The freedom to speak openly, without fear of reprisal, is one of the great defining characteristics of our country. Nowhere is this freedom more crucial than the arena of higher education. Whether seeking a degree in the arts or sciences, philosophy or physics, students who venture off to college share one thing in common—their thirst for knowledge. However, this pursuit of knowledge can, and does, cause students to confront unfamiliar, uncomfortable, and sometimes unpleasant material. In college classrooms, cafeterias, and quads across the country, students have begun seeking shelter from thoughts and ideas that might make them uncomfortable. Lately, these shelters have been taking the form of “safe spaces”—areas where students can come together and be protected from hearing viewpoints or opinions that might upset them. However, when “safe spaces” limit what can be spoken or expressed in a public arena, they have the potential to infringe upon students’ First Amendment right of free speech. This Note argues that using “safe spaces” to limit, restrict, or punish what students can say on public college and university campuses violates the First Amendment.

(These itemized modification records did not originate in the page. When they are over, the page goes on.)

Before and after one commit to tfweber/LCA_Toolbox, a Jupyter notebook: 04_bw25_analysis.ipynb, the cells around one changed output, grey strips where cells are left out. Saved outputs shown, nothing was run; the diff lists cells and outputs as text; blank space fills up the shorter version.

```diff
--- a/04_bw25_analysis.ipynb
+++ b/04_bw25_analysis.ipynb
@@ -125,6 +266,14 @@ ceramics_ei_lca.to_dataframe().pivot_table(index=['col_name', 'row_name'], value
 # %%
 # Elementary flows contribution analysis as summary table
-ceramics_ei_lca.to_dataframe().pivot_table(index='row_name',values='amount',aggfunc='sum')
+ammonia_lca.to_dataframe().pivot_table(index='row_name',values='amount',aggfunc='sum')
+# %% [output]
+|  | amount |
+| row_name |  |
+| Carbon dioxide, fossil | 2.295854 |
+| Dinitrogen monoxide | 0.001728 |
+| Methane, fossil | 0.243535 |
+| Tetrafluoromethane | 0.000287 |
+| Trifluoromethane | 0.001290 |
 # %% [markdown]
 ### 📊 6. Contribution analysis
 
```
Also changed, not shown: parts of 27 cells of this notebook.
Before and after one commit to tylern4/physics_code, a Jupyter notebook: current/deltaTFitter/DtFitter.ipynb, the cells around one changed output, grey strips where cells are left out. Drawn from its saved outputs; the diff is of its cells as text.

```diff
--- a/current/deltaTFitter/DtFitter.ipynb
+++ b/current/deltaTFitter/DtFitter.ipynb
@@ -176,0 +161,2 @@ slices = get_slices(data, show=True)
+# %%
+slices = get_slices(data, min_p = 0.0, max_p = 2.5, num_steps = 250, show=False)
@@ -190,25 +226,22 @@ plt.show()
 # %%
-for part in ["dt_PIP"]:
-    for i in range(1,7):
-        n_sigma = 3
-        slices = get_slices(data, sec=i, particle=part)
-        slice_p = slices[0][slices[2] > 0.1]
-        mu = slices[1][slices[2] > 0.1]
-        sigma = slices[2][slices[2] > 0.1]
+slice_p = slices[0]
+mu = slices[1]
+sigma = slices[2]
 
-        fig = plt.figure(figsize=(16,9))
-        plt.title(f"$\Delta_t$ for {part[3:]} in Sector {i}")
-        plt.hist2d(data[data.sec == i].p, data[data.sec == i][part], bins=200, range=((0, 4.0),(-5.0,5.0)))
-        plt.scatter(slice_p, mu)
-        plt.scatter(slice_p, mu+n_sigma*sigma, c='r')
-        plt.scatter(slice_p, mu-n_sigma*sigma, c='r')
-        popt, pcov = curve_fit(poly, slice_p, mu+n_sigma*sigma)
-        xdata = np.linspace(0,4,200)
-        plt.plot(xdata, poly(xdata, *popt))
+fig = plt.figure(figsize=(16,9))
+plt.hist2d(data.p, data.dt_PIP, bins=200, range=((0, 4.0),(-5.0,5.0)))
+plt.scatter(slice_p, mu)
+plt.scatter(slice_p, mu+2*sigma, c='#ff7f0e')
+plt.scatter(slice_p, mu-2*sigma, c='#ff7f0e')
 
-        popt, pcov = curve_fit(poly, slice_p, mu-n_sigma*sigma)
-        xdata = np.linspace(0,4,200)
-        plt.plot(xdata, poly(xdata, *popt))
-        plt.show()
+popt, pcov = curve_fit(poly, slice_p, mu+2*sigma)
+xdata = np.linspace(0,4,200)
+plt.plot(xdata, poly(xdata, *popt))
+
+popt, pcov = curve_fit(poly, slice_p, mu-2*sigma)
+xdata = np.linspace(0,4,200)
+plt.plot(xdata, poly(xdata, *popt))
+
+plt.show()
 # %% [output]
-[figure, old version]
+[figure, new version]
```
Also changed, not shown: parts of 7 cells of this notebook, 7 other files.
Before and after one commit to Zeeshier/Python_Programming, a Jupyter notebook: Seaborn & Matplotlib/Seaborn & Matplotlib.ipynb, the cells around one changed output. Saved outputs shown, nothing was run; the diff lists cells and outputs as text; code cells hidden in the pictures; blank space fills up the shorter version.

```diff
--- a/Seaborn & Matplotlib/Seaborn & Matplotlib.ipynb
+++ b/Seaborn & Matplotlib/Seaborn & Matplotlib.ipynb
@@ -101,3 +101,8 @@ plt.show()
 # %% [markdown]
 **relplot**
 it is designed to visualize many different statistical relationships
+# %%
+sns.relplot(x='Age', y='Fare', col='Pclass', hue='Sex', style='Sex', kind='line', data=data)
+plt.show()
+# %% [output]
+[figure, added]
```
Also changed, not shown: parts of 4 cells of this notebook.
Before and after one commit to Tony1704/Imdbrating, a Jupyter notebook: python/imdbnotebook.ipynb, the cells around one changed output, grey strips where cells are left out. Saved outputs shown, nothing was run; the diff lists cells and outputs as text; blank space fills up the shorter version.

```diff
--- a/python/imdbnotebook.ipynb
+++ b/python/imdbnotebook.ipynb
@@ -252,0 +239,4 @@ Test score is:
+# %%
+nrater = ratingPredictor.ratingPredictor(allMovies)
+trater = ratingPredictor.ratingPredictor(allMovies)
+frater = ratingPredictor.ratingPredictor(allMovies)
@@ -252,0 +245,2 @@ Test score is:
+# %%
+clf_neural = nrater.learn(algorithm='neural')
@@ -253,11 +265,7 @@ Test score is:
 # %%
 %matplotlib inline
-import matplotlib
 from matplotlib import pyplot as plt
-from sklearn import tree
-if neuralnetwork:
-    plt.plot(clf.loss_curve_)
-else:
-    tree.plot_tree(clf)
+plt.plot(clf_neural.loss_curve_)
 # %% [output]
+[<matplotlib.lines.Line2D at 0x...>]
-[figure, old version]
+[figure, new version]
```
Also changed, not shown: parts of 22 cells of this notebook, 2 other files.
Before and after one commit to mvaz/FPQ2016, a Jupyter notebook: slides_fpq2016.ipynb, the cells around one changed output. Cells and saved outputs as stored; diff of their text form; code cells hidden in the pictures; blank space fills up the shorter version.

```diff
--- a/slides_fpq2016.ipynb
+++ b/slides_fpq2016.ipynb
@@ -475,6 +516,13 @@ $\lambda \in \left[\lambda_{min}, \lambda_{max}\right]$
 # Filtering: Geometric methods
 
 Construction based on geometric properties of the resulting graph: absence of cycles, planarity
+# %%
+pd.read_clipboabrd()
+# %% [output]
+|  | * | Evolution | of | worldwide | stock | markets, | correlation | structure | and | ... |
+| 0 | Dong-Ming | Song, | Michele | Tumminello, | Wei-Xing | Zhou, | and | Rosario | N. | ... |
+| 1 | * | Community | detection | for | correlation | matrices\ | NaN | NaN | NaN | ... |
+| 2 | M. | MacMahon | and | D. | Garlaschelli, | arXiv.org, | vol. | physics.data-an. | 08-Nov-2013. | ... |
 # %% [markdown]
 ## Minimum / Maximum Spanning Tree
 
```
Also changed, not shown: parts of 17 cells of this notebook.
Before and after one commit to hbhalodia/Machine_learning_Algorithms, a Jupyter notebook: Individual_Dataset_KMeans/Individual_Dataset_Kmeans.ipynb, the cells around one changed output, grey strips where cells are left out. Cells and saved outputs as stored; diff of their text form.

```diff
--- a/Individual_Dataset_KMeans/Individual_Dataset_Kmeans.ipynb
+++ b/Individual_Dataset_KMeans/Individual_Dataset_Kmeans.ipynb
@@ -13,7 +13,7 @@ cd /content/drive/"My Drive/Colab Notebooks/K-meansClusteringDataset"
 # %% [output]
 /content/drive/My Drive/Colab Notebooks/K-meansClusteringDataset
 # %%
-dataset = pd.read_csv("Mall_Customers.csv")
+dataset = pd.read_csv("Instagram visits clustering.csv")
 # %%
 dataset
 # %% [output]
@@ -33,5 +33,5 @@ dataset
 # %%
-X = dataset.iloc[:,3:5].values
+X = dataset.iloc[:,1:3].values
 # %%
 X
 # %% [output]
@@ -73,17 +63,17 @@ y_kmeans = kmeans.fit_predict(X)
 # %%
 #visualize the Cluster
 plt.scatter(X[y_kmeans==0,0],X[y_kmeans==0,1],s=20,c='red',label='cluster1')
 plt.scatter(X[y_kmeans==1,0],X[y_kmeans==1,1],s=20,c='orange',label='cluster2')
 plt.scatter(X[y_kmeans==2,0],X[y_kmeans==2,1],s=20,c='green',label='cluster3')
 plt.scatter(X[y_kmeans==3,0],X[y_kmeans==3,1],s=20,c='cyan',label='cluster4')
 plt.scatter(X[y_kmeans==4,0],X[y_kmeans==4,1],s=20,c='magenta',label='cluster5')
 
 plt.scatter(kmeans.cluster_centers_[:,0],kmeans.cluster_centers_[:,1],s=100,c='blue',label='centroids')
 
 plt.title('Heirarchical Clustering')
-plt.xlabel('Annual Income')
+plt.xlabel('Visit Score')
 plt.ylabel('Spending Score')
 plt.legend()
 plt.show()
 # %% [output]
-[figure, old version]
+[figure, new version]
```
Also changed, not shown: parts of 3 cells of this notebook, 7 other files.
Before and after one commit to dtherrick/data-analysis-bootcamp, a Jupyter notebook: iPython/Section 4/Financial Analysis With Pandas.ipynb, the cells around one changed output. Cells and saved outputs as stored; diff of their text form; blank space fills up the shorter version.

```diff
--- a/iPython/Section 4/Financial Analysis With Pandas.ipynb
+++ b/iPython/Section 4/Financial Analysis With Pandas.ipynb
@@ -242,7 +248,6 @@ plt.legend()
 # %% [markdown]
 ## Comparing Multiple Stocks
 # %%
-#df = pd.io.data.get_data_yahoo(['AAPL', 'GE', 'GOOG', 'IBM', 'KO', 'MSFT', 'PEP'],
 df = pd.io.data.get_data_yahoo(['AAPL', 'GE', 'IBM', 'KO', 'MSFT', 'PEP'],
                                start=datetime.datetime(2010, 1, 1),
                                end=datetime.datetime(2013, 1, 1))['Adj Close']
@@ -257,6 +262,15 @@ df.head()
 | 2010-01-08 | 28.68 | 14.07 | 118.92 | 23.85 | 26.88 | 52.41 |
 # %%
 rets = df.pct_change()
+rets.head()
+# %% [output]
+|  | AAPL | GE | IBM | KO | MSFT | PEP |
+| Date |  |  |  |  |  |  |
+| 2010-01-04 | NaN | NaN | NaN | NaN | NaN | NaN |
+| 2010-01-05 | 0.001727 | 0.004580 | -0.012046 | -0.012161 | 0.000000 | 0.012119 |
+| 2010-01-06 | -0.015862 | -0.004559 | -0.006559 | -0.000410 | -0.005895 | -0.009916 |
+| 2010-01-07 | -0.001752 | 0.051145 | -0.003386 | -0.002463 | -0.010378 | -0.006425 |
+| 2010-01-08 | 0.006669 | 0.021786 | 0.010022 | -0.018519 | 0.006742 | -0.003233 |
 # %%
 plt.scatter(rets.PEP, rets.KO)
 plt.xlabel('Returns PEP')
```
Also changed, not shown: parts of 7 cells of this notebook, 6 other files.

John L. Magistro IV, FIRST AMENDMENT LAW—FREE SPEECH AND HIGHER EDUCATION: CAN PUBLIC COLLEGES AND UNIVERSITIES USE “SAFE SPACE” POLICIES TO RESTRICT SPEECH ON CAMPUSES?, 41 W. New Eng. L. Rev. 371 (2019), https://digitalcommons.law.wne.edu/lawreview/vol41/iss2/6